Version difference data →
------
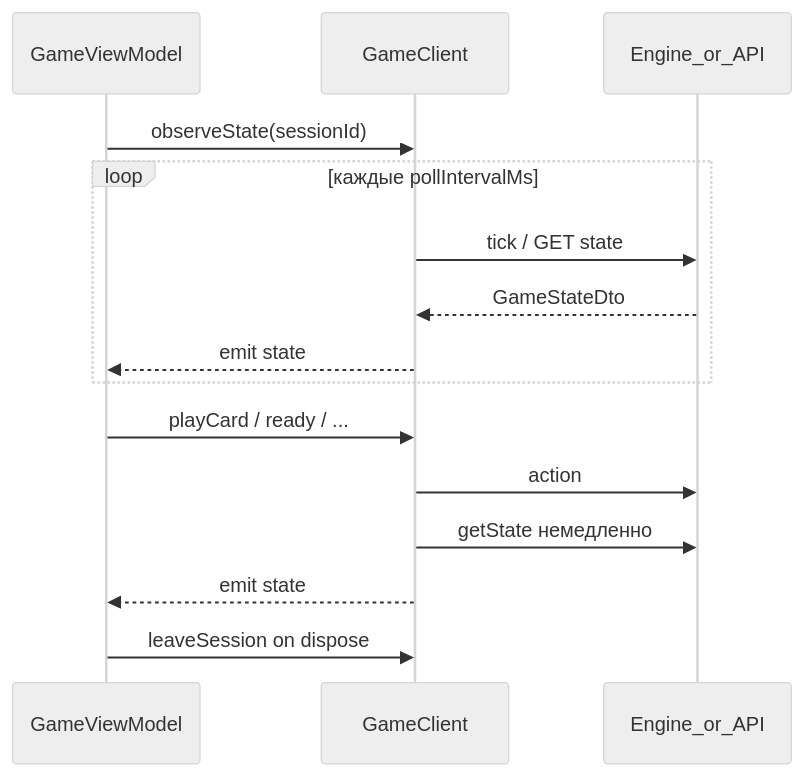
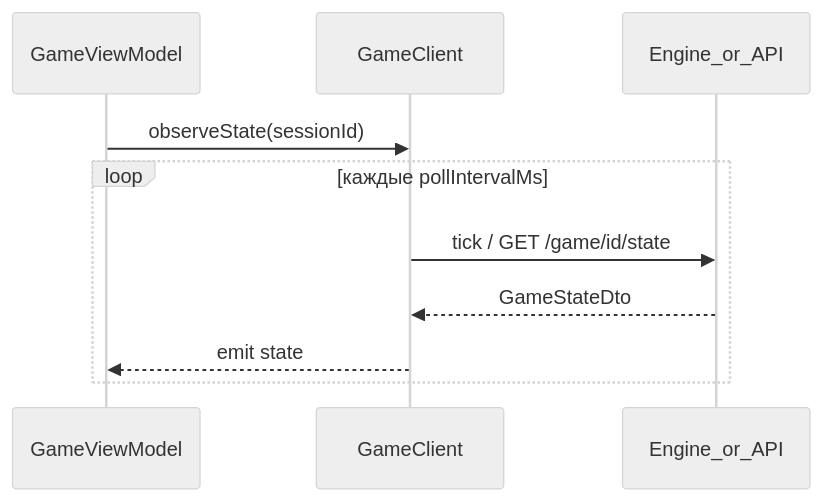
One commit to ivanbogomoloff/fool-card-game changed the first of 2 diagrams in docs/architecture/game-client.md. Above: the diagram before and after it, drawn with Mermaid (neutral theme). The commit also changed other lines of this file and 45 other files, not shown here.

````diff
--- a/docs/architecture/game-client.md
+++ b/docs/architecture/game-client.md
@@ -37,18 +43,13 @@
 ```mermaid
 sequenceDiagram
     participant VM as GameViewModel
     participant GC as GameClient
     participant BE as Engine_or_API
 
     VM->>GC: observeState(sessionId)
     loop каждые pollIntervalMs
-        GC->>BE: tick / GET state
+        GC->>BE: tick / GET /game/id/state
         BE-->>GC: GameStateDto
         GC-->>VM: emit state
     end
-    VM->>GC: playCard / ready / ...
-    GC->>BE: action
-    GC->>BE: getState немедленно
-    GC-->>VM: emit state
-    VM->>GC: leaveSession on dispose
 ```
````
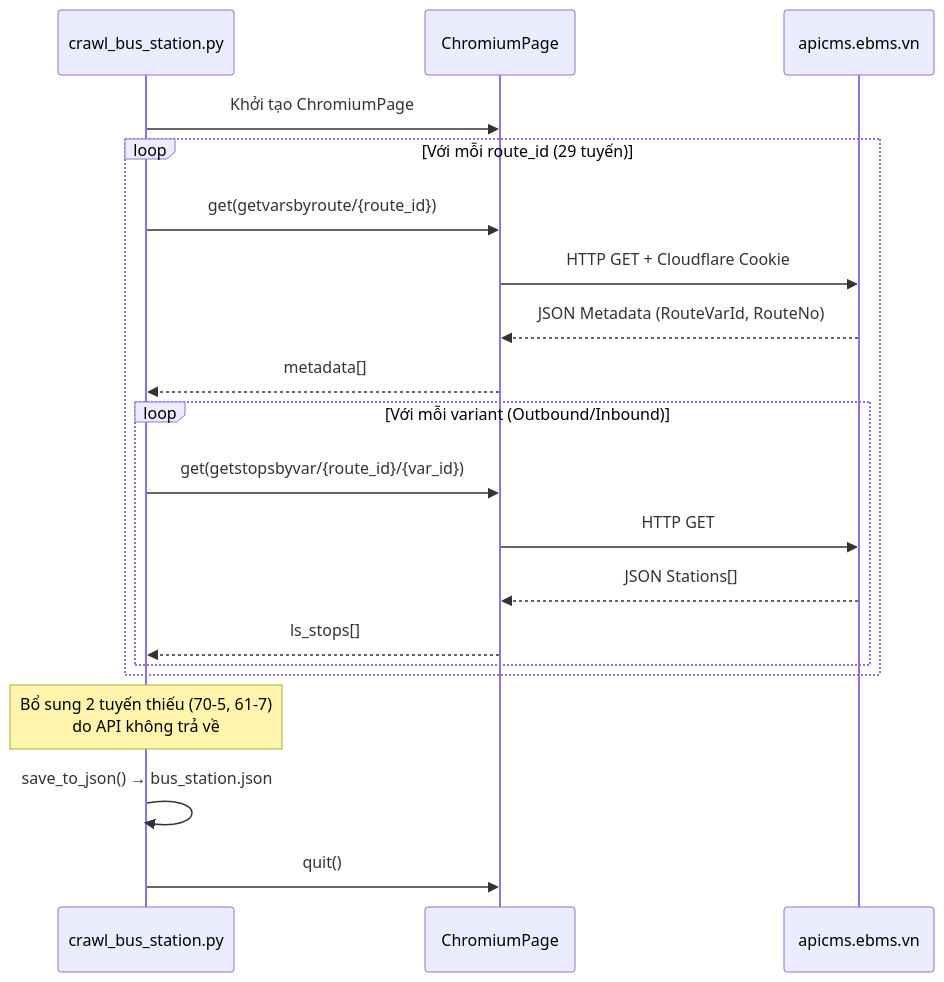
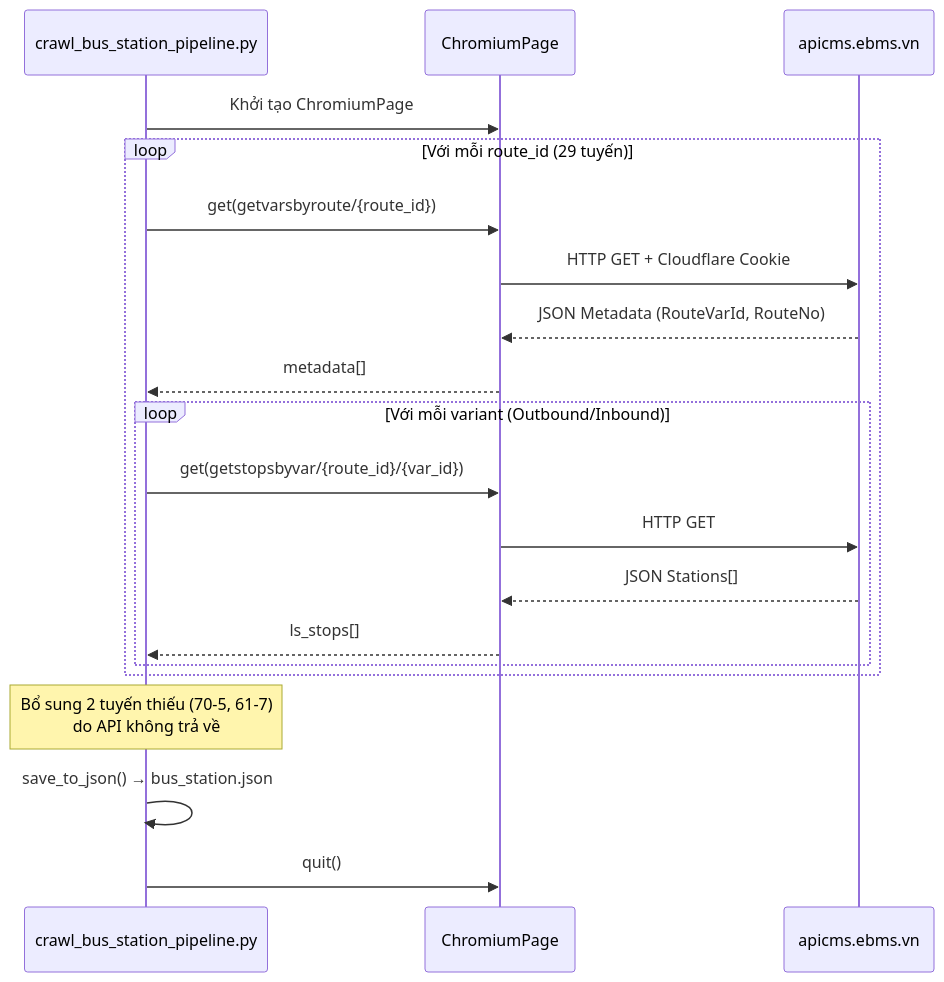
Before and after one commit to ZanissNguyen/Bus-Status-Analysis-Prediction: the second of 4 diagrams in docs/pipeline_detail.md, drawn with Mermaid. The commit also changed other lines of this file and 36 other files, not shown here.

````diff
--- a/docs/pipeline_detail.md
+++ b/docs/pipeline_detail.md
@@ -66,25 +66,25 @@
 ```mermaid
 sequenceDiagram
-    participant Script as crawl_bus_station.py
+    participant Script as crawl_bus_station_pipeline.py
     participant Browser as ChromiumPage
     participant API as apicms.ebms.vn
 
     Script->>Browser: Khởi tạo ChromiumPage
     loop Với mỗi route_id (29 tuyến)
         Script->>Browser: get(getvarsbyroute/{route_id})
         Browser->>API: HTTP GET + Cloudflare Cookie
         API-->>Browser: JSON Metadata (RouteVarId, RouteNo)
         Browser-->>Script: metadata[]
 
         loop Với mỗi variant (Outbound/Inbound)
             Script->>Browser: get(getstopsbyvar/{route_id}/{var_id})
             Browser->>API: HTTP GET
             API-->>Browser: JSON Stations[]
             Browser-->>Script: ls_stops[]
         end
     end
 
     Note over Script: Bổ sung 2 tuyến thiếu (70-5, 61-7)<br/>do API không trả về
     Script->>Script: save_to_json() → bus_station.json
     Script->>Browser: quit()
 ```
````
------
Exercise description →
Keeping every character as it is, restate the lines above that run from the line with "API-->>Browser: JSON Metadata" through the line with "API-->>Browser: JSON Stations[]", both included, and nothing else.

Task result →
         API-->>Browser: JSON Metadata (RouteVarId, RouteNo)
         Browser-->>Script: metadata[]
 
         loop Với mỗi variant (Outbound/Inbound)
             Script->>Browser: get(getstopsbyvar/{route_id}/{var_id})
             Browser->>API: HTTP GET
             API-->>Browser: JSON Stations[]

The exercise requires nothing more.